<<<<

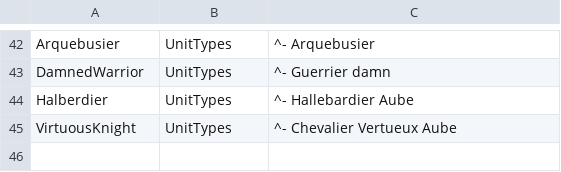
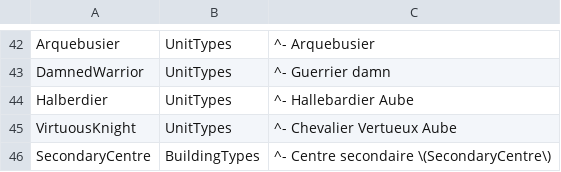
Before and after one commit to esdragor/MyCrusader, a CSV file: Tools/Data/placeholders_map.csv, drawn as a sheet; only a part is shown, gaps mark what is left out.

Commit message:
Test: CommandGrid tables 15 buildable types, SecondaryCentre on page II cell 1; placeholders_map line

```diff
--- a/Tools/Data/placeholders_map.csv
+++ b/Tools/Data/placeholders_map.csv
@@ -45 +45,2 @@ Halberdier,UnitTypes,^- Hallebardier Aube
 VirtuousKnight,UnitTypes,^- Chevalier Vertueux Aube
+SecondaryCentre,BuildingTypes,^- Centre secondaire \(SecondaryCentre\)
```
Also changed, not shown: 1 other file.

>>>>

→ **What is required**: Of the lines above, copy each one that contains the word "Data".

→ **Answer space**:
Before and after one commit to esdragor/MyCrusader, a CSV file: Tools/Data/placeholders_map.csv, drawn as a sheet; only a part is shown, gaps mark what is left out.
--- a/Tools/Data/placeholders_map.csv
+++ b/Tools/Data/placeholders_map.csv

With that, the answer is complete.